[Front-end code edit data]
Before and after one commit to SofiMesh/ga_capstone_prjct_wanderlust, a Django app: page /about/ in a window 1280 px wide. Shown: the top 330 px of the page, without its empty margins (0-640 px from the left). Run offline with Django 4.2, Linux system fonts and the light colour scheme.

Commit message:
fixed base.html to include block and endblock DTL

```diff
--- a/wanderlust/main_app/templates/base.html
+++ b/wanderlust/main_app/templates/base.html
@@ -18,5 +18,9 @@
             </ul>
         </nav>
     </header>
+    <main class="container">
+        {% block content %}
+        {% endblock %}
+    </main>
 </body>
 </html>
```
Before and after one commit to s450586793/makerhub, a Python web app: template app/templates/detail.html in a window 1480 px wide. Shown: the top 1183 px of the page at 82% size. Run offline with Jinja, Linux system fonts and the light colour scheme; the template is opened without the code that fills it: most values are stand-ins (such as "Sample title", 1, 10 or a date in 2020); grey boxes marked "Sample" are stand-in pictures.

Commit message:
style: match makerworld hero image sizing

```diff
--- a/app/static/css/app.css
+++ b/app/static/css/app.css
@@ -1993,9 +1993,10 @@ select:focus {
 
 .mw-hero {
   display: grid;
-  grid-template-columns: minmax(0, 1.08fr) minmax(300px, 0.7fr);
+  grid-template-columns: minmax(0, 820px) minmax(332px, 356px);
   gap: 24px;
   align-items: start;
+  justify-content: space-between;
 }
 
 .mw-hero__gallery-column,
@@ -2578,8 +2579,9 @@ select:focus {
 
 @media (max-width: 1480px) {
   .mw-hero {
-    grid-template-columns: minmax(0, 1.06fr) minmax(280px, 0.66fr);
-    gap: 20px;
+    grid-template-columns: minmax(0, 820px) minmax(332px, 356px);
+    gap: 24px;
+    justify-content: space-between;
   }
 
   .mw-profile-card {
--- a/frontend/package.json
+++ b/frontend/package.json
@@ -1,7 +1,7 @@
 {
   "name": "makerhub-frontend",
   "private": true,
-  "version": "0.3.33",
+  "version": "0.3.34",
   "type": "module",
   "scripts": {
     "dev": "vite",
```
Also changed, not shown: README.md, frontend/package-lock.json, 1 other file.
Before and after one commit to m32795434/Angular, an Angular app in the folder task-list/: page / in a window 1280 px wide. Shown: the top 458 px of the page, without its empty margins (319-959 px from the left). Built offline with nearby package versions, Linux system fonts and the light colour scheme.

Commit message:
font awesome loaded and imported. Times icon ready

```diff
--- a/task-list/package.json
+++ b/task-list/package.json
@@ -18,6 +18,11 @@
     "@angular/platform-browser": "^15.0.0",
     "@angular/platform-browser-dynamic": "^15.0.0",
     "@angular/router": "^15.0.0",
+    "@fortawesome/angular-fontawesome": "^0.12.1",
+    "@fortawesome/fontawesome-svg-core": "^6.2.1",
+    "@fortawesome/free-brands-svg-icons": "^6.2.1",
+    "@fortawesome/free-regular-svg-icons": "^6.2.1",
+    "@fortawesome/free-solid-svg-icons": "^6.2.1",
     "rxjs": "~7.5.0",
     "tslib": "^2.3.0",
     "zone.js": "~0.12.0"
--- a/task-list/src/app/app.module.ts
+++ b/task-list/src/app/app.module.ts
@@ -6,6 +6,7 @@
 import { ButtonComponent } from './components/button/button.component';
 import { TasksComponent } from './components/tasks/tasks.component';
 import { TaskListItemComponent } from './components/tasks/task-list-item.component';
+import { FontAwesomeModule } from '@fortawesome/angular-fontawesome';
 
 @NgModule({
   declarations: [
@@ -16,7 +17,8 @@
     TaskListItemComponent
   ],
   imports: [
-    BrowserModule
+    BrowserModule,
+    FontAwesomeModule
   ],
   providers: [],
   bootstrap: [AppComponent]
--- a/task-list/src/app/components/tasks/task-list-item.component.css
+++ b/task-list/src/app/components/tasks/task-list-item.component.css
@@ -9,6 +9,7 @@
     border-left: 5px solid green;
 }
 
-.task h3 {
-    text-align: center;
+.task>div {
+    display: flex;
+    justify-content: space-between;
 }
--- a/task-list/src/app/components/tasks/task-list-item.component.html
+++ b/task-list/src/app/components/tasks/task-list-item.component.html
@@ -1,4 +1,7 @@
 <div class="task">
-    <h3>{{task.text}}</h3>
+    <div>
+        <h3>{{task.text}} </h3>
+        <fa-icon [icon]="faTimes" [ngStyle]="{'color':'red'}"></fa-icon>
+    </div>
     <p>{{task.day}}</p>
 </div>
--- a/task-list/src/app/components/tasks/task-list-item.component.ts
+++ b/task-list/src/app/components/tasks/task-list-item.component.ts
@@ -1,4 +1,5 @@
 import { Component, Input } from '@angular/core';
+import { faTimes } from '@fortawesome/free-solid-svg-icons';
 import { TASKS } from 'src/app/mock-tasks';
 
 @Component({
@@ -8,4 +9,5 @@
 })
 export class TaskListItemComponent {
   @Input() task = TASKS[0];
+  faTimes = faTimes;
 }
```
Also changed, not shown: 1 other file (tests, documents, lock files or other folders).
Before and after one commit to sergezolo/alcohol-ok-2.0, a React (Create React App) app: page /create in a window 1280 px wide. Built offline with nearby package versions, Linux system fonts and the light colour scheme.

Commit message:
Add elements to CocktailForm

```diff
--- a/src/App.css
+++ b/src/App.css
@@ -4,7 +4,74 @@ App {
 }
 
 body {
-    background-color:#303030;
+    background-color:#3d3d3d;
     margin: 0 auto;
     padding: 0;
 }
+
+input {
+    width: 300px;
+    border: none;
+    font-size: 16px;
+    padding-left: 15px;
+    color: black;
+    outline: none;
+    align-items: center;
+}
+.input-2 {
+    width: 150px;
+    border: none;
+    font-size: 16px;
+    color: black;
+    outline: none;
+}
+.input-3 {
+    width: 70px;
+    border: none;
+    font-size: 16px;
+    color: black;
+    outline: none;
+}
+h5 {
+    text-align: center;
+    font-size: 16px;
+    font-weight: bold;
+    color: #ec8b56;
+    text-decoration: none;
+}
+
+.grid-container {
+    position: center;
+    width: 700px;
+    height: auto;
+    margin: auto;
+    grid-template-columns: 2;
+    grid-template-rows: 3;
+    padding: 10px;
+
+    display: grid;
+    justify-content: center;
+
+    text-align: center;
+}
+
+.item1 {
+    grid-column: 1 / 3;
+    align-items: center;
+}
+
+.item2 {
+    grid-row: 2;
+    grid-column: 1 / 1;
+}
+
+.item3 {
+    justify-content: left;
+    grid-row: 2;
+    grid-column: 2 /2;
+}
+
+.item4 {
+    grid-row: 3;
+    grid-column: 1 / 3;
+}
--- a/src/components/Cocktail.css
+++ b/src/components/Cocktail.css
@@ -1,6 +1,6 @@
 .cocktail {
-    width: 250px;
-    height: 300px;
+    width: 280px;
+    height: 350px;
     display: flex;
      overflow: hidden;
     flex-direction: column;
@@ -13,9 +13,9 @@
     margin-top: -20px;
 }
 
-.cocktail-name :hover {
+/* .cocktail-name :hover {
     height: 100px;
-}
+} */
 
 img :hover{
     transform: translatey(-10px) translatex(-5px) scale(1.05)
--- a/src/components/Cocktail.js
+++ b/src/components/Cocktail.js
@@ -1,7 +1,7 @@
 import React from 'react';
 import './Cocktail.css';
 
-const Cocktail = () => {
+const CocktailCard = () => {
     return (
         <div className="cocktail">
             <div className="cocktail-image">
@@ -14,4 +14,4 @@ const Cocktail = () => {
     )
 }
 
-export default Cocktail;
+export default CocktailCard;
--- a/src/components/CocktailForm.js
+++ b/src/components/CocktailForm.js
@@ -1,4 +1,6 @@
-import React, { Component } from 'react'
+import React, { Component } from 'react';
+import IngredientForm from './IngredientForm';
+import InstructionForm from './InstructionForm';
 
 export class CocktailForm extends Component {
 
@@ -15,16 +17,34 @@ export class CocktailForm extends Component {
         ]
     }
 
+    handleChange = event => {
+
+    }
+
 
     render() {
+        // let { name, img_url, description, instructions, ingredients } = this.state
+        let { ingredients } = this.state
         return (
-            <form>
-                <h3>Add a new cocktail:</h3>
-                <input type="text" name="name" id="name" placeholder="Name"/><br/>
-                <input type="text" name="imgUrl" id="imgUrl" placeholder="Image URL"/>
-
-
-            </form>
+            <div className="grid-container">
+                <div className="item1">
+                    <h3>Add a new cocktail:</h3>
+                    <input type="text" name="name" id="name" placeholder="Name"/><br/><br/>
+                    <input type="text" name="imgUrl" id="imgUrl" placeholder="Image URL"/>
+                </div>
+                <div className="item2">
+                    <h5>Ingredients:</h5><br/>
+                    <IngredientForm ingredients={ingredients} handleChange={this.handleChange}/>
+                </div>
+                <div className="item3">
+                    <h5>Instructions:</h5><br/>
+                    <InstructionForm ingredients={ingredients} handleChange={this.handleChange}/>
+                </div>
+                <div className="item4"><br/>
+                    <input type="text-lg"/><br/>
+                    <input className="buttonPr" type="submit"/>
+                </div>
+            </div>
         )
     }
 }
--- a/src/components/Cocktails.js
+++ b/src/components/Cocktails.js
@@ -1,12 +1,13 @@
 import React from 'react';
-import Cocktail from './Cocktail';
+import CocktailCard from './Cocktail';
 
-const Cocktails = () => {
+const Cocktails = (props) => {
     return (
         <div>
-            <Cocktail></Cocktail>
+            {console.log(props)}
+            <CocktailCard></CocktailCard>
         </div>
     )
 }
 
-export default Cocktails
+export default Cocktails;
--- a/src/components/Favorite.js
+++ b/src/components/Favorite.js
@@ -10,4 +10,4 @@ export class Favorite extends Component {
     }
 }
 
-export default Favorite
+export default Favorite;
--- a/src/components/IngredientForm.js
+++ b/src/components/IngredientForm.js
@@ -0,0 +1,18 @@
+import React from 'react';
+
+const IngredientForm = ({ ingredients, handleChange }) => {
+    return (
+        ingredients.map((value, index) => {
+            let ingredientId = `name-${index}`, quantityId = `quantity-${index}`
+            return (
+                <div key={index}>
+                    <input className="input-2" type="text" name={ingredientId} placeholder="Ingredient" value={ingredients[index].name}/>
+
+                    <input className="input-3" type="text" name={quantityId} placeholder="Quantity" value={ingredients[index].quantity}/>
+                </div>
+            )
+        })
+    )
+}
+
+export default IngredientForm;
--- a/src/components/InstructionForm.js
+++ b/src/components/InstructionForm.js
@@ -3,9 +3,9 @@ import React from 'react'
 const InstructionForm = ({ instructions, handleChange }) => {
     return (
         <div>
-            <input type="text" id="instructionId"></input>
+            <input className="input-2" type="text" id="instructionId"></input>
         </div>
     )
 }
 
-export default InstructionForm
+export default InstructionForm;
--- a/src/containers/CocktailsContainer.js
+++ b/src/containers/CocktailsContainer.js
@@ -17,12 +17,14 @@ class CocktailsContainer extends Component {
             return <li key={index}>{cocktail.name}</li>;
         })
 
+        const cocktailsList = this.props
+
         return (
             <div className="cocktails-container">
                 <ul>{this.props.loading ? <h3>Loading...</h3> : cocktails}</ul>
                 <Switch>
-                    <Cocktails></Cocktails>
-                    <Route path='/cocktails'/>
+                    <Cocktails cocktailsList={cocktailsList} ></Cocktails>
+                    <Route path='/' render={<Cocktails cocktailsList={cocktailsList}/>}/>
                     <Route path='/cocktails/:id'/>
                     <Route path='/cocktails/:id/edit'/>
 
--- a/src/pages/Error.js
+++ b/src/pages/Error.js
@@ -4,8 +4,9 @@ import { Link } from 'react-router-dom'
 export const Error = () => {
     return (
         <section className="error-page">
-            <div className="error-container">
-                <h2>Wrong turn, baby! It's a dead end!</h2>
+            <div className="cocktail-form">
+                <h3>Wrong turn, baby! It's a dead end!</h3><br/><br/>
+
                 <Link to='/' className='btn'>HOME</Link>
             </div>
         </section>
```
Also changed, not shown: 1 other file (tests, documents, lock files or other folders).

__What this task involves__. Would you please give the number of lines in the data above that contain the string "CocktailsContainer"? Reply with that number only.

__Answer to this problem__. 3